Tenth Circuit Court of Appeals Interprets Resulting-Loss Exception in Builder’s Risk Policy
10th Circuit: Colorado Center Development LLC (“CCD”), the owner of certain property in Colorado, hired J.E. Dunn Construction Company to construct an office building on the property. J.E. Dunn hired Plaintiff Rocky Mountain Prestress (“RMP”) as a subcontractor to perform work including installing precast columns at the property. But due to concerns at another site, J.E. Dunn requested RMP to retain a third-party firm to investigate potential structural issues with RMP’s work on the project. That firm concluded that the project required repairs to insufficiently grouted joints between the precast concrete column and pilaster elements at 264 locations.
CCD purchased from Defendant Liberty Mutual Fire Insurance Company a Builder’s Risk insurance policy. RMP submitted a claim to Liberty seeking coverage under the policy. RMP then ended up filing suit against Liberty seeking coverage, and alleged claims for breach of contract, insurance bad faith, and a declaratory judgment on the question of insurance coverage.
The district court granted summary judgment in Liberty’s favor on the basis that RMP’s claim was not entitled to coverage under the policy. RMP appealed.
The Liberty policy provided protection against “direct physical loss or damage caused by a covered peril to buildings or structures while in the course of construction, erection, or fabrication.” It defined “covered perils” as “risks of direct physical loss or damage unless the loss is limited or caused by a peril that is excluded.”
One of the policy’s exclusions was for “loss or damage consisting of, caused by, or resulting from any act, defect, error, or omission (negligent or not) relating to design, specifications, construction, materials, or workmanship.” On appeal, RMP conceded that its claim and work fell within the scope of that exclusion.
However, it argued that coverage was restored by the following exclusion to that exclusion: “if an act, defect, error, or omission as described above results in a covered peril, Liberty does cover the loss or damage caused by that covered peril.”

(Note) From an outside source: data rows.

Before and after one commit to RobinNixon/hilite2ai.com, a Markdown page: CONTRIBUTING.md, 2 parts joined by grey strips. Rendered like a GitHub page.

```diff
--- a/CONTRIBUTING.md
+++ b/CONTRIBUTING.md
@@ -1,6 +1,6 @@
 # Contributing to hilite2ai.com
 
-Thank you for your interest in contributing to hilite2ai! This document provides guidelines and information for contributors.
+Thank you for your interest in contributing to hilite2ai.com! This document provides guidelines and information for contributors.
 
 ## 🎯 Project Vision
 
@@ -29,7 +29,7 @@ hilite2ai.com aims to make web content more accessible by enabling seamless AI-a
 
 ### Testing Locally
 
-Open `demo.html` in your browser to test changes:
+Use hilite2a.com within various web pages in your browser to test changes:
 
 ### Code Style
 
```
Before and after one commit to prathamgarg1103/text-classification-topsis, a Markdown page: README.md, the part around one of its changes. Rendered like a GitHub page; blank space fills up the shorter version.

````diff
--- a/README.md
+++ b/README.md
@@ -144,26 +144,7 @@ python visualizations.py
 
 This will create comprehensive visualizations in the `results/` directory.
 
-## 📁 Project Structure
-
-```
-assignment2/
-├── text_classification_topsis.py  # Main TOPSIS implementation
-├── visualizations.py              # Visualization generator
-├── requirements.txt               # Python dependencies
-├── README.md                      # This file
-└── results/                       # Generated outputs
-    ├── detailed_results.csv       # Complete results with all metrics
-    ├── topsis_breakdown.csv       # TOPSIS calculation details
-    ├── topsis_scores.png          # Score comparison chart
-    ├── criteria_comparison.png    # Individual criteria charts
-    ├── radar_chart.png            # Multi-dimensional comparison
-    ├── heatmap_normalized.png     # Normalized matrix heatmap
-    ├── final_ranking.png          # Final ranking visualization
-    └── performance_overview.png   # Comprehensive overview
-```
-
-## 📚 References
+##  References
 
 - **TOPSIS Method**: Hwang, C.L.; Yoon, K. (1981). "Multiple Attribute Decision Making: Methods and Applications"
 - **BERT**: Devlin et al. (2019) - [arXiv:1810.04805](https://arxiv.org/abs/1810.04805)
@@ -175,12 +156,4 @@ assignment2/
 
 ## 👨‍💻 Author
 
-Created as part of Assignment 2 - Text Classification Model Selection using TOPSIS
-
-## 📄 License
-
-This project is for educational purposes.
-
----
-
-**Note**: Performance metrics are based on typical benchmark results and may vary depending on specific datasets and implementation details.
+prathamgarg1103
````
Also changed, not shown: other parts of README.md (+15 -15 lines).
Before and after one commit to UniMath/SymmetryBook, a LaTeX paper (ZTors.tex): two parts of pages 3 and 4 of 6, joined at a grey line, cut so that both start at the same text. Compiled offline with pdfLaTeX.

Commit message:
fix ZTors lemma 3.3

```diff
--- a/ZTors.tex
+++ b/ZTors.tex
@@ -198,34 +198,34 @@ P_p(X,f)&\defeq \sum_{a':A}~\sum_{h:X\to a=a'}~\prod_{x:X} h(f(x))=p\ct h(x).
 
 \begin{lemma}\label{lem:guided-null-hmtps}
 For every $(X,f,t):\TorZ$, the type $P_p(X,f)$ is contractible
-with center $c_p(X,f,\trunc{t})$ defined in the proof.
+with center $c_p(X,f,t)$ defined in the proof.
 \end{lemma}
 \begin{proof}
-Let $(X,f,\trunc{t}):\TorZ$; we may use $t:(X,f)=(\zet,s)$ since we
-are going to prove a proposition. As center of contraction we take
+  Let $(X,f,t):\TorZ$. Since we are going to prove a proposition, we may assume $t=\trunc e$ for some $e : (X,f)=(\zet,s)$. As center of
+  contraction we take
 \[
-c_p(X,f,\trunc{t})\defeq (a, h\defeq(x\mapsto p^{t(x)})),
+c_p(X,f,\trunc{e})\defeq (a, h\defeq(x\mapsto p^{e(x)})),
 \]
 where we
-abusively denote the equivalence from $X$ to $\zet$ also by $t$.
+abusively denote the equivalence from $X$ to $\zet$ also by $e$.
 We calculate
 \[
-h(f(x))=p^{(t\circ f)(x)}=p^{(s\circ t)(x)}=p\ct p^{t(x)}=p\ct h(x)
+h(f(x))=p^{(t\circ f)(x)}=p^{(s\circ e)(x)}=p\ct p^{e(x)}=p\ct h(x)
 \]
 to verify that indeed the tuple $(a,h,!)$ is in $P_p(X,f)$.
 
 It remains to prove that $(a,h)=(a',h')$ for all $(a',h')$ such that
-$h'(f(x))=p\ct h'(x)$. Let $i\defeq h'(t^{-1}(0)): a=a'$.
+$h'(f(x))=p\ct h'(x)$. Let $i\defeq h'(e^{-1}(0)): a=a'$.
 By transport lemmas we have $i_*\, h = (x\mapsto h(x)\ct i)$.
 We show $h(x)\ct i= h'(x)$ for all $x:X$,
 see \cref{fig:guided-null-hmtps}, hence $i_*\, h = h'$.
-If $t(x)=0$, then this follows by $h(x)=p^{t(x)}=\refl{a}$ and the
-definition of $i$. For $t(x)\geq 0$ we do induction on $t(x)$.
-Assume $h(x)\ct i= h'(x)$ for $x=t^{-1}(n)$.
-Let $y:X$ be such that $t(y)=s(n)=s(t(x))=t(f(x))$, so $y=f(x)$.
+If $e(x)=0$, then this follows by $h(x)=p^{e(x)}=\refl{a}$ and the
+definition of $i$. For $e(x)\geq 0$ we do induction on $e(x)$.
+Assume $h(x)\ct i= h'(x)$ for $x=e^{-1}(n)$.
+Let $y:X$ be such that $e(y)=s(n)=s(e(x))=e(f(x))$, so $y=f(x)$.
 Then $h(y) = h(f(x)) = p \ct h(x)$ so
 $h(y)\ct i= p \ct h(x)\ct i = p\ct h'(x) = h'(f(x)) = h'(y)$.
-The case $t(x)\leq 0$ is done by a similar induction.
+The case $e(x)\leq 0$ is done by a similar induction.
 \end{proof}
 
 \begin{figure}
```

The Tenth Circuit Court of Appeals disagreed with RMP’s position. “Several courts have concluded that the above-quoted and similar resulting-loss exceptions function to restore coverage only when an excluded peril leads to loss from an independent non-excluded peril.” The Court explained: “For instance, one line of cases holds that there is coverage only if the first, excluded cause results in a separate, covered cause in an unforeseeable way, as when a water leak caused by defective construction shorts an electrical socket and causes a fire, but not when the second cause is the foreseeable result of the first, excluded cause, as when defective construction causes a water leak that in turn causes water damage.”
Regardless of the interpretation, the Court ruled that “the exception cannot be allowed to swallow the exclusion. Thus, a resulting-loss exception to a defective-workmanship exclusion does not provide coverage for the costs of repairing or replacing defectively designed or constructed parts of the structure; rather, the exception only restores coverage for damage sustained when the defective workmanship becomes the cause of additional, separate damage.” As such, the grant of summary judgment in Liberty’s favor was affirmed.
Rocky Mountain Prestress, LLC v. Liberty Mutual Fire Insurance Co., 960 F.3d 1255 (10th Cir., decided June 2, 2020).